(Beginning of Record excerpts)

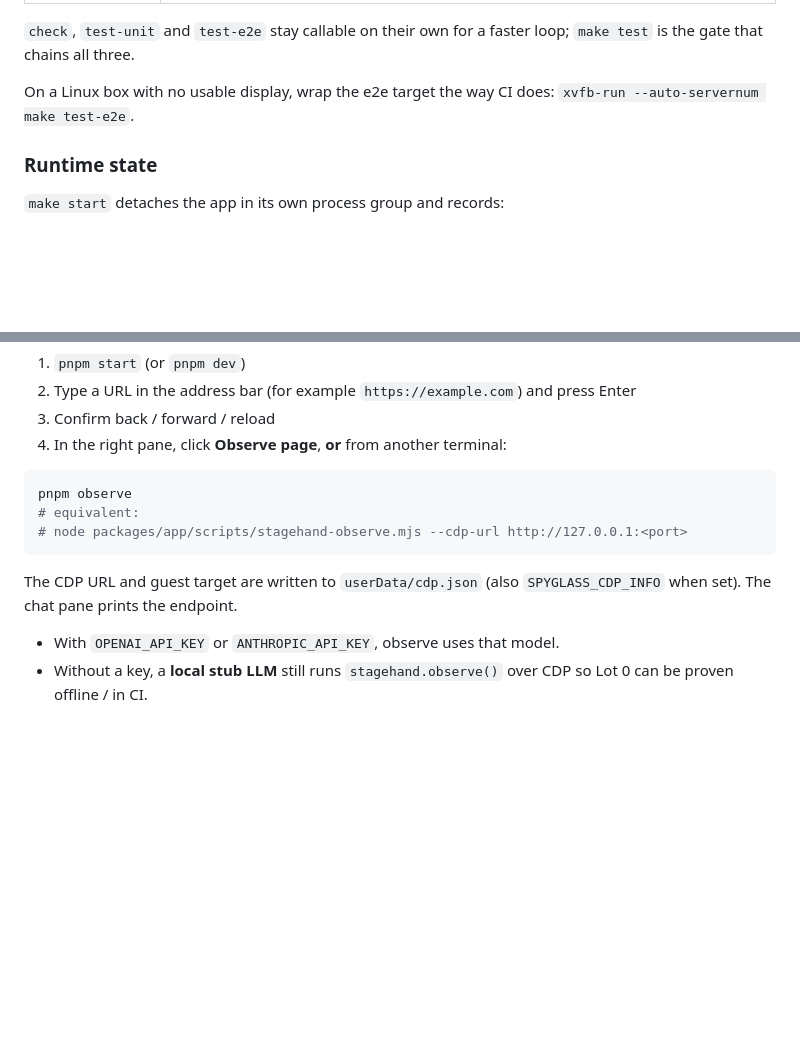
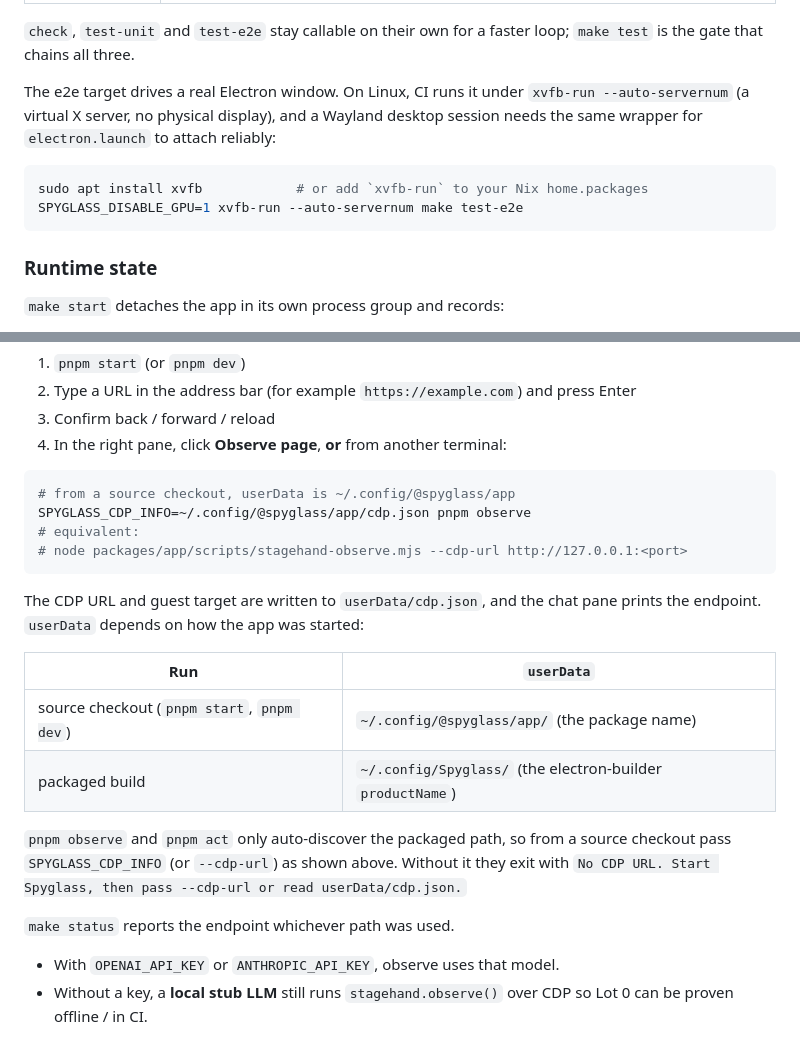
Before and after one commit to tiamat-azure/spyglass, a Markdown page: README.md, 2 parts joined by grey strips. Drawn GitHub-style; blank space fills up the shorter version.

Commit message:
📝 docs(readme): fix the observe CDP path and detail the e2e display setup
`pnpm observe` and `pnpm act` only auto-discover
`~/.config/Spyglass/cdp.json`, the packaged userData directory. From a
source checkout the main process writes the file under
`~/.config/@spyglass/app/`, so the documented Lot 0 walkthrough
(`pnpm start` then `pnpm observe`) exits with `No CDP URL`. Reproduced
locally, then documented: the walkthrough now passes SPYGLASS_CDP_INFO,
and a table gives the userData directory for each kind of run. The
scripts are left untouched.

Also spell out the e2e display requirement: the target drives a real
Electron window, CI wraps it in `xvfb-run --auto-servernum`, and a
Wayland session needs the same wrapper.

Co-Authored-By: Claude Opus 5 <noreply@anthropic.com>
Claude-Session: https://claude.ai/code/session_01THfnnAhrXnAjithPK6Bai2

````diff
--- a/README.md
+++ b/README.md
@@ -92,8 +92,15 @@ make clean         # remove out/, release/, coverage/ and .spyglass/
 `check`, `test-unit` and `test-e2e` stay callable on their own for a faster
 loop; `make test` is the gate that chains all three.
 
-On a Linux box with no usable display, wrap the e2e target the way CI does:
-`xvfb-run --auto-servernum make test-e2e`.
+The e2e target drives a real Electron window. On Linux, CI runs it under
+`xvfb-run --auto-servernum` (a virtual X server, no physical display), and a
+Wayland desktop session needs the same wrapper for `electron.launch` to attach
+reliably:
+
+```bash
+sudo apt install xvfb            # or add `xvfb-run` to your Nix home.packages
+SPYGLASS_DISABLE_GPU=1 xvfb-run --auto-servernum make test-e2e
+```
 
 ### Runtime state
 
@@ -219,13 +226,26 @@ From a source checkout:
 4. In the right pane, click **Observe page**, **or** from another terminal:
 
 ```bash
-pnpm observe
+# from a source checkout, userData is ~/.config/@spyglass/app
+SPYGLASS_CDP_INFO=~/.config/@spyglass/app/cdp.json pnpm observe
 # equivalent:
 # node packages/app/scripts/stagehand-observe.mjs --cdp-url http://127.0.0.1:<port>
 ```
 
-The CDP URL and guest target are written to `userData/cdp.json` (also
-`SPYGLASS_CDP_INFO` when set). The chat pane prints the endpoint.
+The CDP URL and guest target are written to `userData/cdp.json`, and the chat
+pane prints the endpoint. `userData` depends on how the app was started:
+
+| Run | `userData` |
+| --- | --- |
+| source checkout (`pnpm start`, `pnpm dev`) | `~/.config/@spyglass/app/` (the package name) |
+| packaged build | `~/.config/Spyglass/` (the electron-builder `productName`) |
+
+`pnpm observe` and `pnpm act` only auto-discover the packaged path, so from a
+source checkout pass `SPYGLASS_CDP_INFO` (or `--cdp-url`) as shown above.
+Without it they exit with `No CDP URL. Start Spyglass, then pass --cdp-url or
+read userData/cdp.json.`
+
+`make status` reports the endpoint whichever path was used.
 
 - With `OPENAI_API_KEY` or `ANTHROPIC_API_KEY`, observe uses that model.
 - Without a key, a **local stub LLM** still runs `stagehand.observe()` over CDP
````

(End of Record excerpts)

Exercise directions: Search the material for the word "packaged" and copy every matching line.

Response area:
`~/.config/Spyglass/cdp.json`, the packaged userData directory. From a
+| packaged build | `~/.config/Spyglass/` (the electron-builder `productName`) |
+`pnpm observe` and `pnpm act` only auto-discover the packaged path, so from a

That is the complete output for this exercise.